Last update: July 30, 2020



There is no non-state armed group threat in Samoa.

Last update: July 30, 2020


The security situation in Samoa is very benign, with a low risk of crime. Samoan society remains strongly socially and religiously cohesive. Crime rates are low, and risks to foreign visitors or foreign businesses' property remain very low. Criminal gangs growing cannabis were prominent from 2012 to 2015, but the gangs did not threaten or extort businesses or individuals and have since been disrupted by a strong police response. Incidents of violent crime, such as murder, are extremely rare.

Last update: July 30, 2020

War Risks

There is negligible risk of interstate conflict. Samoa has no standing military forces, and security is administered internally by the Samoa Police Service. Samoa has signed a Treaty of Friendship with New Zealand, allowing Apia to request military assistance from New Zealand if required.

Last update: July 30, 2020

Social Stability


The risk of communal violence is negligible. Very rare labour protests in the capital Apia are usually peaceful. The most likely cause of social unrest is investment projects that threaten customary land rights. In the three-year outlook, there is a possible risk of traditional landowners coming into conflict with the government on this issue.

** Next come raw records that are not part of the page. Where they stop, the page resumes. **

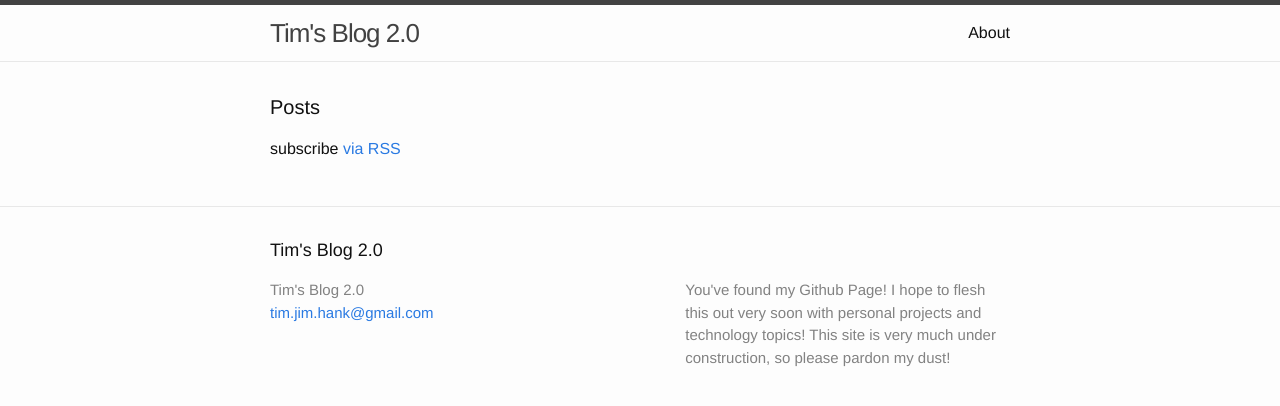
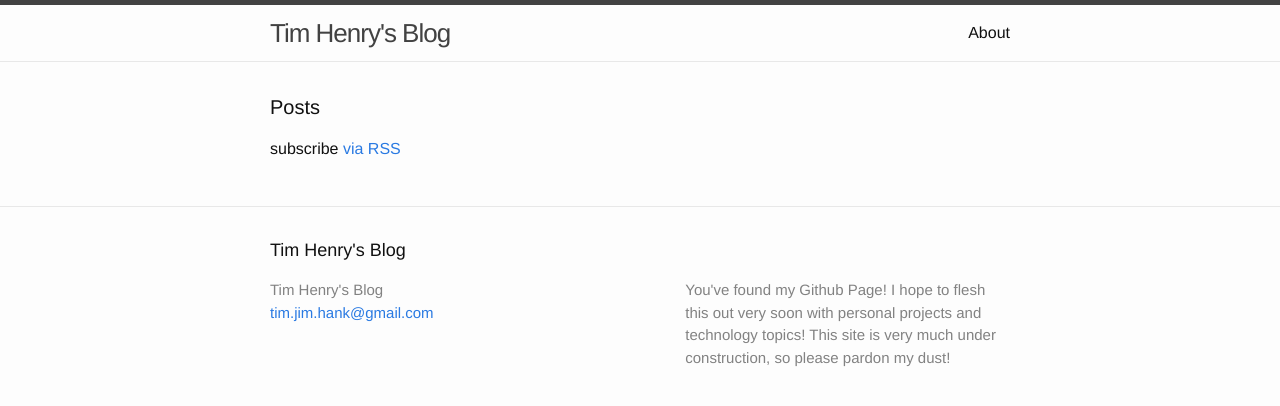
Before and after one commit to timjimhank/timjimhank.github.io, a Jekyll site: the page built from index.html, in a window 1280 px wide. Shown: the top 406 px of the page. Built offline with Jekyll 4.4.1, drawn with Linux system fonts in a browser that asks for light colours.

Commit message:
Made the title more specific and less dumb

```diff
--- a/_config.yml
+++ b/_config.yml
@@ -6,7 +6,7 @@
 # 'jekyll serve'. If you change this file, please restart the server process.
 
 # Site settings
-title: Tim's Blog 2.0
+title: Tim Henry's Blog
 email: tim.jim.hank@gmail.com
 description: > # this means to ignore newlines until "baseurl:"
  You've found my Github Page!
```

Last update: July 30, 2020

Health Risk

Very high

Vaccinations required to enter the country

Proof of vaccination against yellow fever is required if traveling from a country with risk of yellow fever transmission and over one year of age.

Routine Vaccinations

Hepatitis A: A vaccine is available for anyone over one year of age. The vaccine may not be effective for certain people, e.g. those born before 1945 and who lived as a child in a developing country and/or have a past history of jaundice (icterus). These people can instead get a shot of immune globulin (IG) to boost their immunity against the disease.

Hepatitis B: A vaccine is available for children at least two months old.

Diphtheria-Tetanus-Polio: A booster shot should be administered if necessary (once every ten years).

Other Vaccinations

Typhoid Fever: If your travels take you to regions with poor sanitary conditions (for children two years old and up).

For Children: All standard childhood immunizations should be up-to-date. In the case of a long stay, the BCG vaccine is recommended for children over one month and the MMR (measles-mumps-rubella) vaccine for children over nine months.

Last update: April 5, 2019

Natural Risks


Visitors should also be aware that Samoa is located in an active seismic zone (a magnitude-6.0 earthquake struck the island nation on July 25, 2010) and that during spring months (October to December) cyclones regularly hit the islands (e.g. in mid-December 2012). Beach-goers in particular should note that strong currents in coastal lagoons are responsible for a number of deadly accidents every year.

Last update: April 5, 2019



The quality of medical infrastructure present in the country is below Western European standards. Major roads on the two main islands (Upolu and Savai’i) are paved and taxis and minibuses are available. Finally, the large number of stray dogs present in the country should be noted; they may bother some visitors.

Last update: April 5, 2019


Last update: April 5, 2019

Practical Information


Samoa has a tropical climate and enjoys sunny skies all year long. The rainy season lasts from December to April during which time temperatures are higher than during the rest of the year (31°C). Tropical storms and cyclones sometimes strike the archipelago at this time. The dry season lasts from May until September with temperatures moderated by trade winds (24°C).

Useful Numbers

Country Code: +685
Police: 995
Fire Dept.: 994
Ambulance: 996


Voltage: 230 V ~ 50 Hz


Last update: April 5, 2019